The terms “Old World” and “New World” have been part of the wine lexicon for decades. Old World wines, defined as the product of terroir and tradition, are grown in less than perfect conditions and yield wines of elegance and balance. New World wines, commonly grown in warmer climates, are dark with inky extraction, high alcohol and overtly ripe fruit. This holds true for the most part, except when it comes to a certain atypical member of the New World: Long Island.

Often, the zeitgeist in the U.S. drifts from west to east; trends developed in California eventually make their way to the Atlantic. With wine style, however, the Western U.S. seems to be more of a follower than a leader. We’ve seen it before; California producers look for love in all the wrong places, from the barrel-fermented chardonnay euphoria of the 1980s to the steamy yet doomed love affair with merlot in the ’90s. More recently, it was the geeky young-love nerd fest with pinot noir.

Now the wandering eyes of the West Coast have a new muse, one that is much different from its long-term partner. She is ethereal and elegant, refreshing and low in alcohol and inspired by the Old World. Her name is Balance, and she is the hot topic in American wine today. Winemakers and the media are engaged in a philosophical debate about how to achieve balance, discussing the merits of early picking and more judicious use of oak while describing balanced wines as the true measure of dedication and passion in the wine cellar.

Why is this happening? Simply put, wine consumers have become tired of high-alcohol, overly extracted wines. They want variety and choice, but mainly they want sincerity, purity and something they can actually drink with a meal. We’re seeing the evolution and maturation of the American palate leading to a more serious level of wine and food appreciation. In response, California winemakers are scrambling to produce wines with lower alcohol and more finesse.

The big problem is the climates of California, Australia and other new-world regions can’t easily produce this style of wine. In fact, it’s getting more difficult here as our climate continues to warm. It can be done, mind you, but not naturally. The West Coast’s push toward more balanced wines started in the 1990s with the use of alcohol-removing technology, eventually evolving into the now common practice of adding water to grape juice before fermentation. But let’s be honest: the trend in California to produce wines with less alcohol and more acid is based not on a dedication to terroir, but on a calculated manipulation of juice to make wine that meets new market expectations.

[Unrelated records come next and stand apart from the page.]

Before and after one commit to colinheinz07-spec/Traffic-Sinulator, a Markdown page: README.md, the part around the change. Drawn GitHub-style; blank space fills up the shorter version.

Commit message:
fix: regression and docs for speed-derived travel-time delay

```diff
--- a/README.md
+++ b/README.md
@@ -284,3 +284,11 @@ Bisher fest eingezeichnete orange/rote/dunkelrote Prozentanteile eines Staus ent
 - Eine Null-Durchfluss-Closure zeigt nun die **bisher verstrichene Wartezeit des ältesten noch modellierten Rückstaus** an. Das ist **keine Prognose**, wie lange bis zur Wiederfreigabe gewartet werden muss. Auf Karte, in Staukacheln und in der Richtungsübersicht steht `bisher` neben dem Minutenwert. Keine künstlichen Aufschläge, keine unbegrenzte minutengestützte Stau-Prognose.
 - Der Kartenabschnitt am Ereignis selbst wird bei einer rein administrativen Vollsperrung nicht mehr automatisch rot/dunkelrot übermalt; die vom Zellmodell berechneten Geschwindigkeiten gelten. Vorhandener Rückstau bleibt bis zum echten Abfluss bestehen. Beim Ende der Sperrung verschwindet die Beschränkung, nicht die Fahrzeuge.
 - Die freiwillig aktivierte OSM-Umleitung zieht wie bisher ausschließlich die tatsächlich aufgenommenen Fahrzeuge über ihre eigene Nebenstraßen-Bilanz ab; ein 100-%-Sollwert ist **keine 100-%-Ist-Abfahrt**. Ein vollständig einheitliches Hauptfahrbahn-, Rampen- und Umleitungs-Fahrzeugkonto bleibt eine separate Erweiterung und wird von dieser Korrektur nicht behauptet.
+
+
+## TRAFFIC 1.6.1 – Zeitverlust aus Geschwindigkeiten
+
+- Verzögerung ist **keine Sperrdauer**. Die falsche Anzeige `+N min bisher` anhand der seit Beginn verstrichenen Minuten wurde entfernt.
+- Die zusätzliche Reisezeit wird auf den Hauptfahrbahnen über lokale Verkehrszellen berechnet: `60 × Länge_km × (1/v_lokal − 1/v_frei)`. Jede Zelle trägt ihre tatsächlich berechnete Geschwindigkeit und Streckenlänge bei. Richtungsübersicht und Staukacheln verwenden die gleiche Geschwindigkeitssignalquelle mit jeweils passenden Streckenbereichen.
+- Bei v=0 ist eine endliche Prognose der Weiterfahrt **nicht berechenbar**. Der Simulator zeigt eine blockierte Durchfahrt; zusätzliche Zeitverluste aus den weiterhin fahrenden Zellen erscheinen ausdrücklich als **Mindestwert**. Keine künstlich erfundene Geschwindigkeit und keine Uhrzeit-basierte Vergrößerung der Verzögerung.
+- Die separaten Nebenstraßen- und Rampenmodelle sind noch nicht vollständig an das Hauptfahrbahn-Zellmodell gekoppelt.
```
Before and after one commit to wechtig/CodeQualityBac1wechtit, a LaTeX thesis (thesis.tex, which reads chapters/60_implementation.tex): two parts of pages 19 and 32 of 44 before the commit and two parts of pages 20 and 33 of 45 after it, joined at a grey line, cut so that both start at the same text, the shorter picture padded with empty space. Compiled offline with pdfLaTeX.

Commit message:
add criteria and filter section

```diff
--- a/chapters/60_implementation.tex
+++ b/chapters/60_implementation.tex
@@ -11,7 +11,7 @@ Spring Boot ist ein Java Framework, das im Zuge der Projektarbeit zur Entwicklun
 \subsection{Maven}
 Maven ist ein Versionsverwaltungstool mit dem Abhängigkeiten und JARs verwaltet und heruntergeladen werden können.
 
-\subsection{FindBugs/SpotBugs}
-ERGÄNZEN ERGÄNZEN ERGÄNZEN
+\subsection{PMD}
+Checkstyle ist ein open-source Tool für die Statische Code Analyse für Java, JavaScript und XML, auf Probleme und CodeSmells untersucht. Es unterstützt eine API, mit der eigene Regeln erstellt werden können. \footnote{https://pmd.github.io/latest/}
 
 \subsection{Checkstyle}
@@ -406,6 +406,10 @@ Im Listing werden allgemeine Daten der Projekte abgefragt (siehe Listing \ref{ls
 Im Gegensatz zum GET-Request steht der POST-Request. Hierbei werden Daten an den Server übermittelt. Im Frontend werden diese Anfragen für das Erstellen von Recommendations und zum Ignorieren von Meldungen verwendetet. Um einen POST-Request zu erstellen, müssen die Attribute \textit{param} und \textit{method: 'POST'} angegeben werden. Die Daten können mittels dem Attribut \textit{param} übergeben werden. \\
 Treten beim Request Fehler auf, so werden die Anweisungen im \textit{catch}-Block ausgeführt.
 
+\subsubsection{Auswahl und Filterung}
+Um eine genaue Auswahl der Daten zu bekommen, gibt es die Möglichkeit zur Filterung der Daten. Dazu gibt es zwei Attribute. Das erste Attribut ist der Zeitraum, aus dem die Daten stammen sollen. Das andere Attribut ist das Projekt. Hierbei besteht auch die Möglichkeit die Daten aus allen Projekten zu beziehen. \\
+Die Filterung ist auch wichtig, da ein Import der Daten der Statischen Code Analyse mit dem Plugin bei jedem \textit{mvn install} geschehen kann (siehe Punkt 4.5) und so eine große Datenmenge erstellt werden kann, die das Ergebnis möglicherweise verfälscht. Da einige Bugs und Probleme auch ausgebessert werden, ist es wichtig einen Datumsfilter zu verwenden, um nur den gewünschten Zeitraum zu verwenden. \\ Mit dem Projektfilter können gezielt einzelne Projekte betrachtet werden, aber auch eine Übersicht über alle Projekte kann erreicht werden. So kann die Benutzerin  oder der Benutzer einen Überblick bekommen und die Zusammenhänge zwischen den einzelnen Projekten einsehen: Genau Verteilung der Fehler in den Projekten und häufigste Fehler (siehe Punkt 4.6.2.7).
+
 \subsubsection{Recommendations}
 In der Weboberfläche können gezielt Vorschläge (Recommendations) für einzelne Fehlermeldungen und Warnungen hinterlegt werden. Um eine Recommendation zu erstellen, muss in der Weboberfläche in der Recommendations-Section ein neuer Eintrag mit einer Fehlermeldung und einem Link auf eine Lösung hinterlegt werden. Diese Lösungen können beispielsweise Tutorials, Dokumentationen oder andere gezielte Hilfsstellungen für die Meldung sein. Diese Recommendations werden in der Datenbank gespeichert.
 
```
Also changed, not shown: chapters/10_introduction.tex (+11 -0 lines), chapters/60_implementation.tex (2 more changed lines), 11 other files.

The happy reality is Long Island has produced crisp, elegant and low-alcohol wines for almost 40 years—completely naturally—with ever-increasing quality and little need for winemaker intervention. Our style has never wavered; we have a dedicated, monogamous relationship with aromatic whites and ripe, elegant reds, all with moderate amounts of alcohol, refreshing natural acidity and an earthy minerality. We don’t have to change our techniques to be fashionable. It’s what our vineyards genuinely produce and the wine we sincerely create. Our terroir does this all by itself, and it’s the coolest wine style going at the moment. We may not always be hip, but we’ll always be steady.

Balance shouldn’t be short lived or difficult to obtain. It’s inherent in the terroir and so will take root as a persistent character of that district’s wines. If it’s too difficult to achieve naturally, then nature is telling you to do something else. Balance can’t be forced, and it certainly shouldn’t be manufactured. It is the natural state of good wine and a necessity in great wine.

We make wine in one of the oldest parts of the New World in a style all our own. This requires a new definition along with a new nom de plume, one that breaks with common dogma and accurately describes our region—an edgy, temperate zone of four seasons, unpredictable rainfall and cool ripening conditions. It’s a place near the sea with fertile soils, mild temperatures and lots of sunshine, all wrapped up in a distinctive New York groove. It’s a place like nowhere else on earth. I like to call it the Cool New World.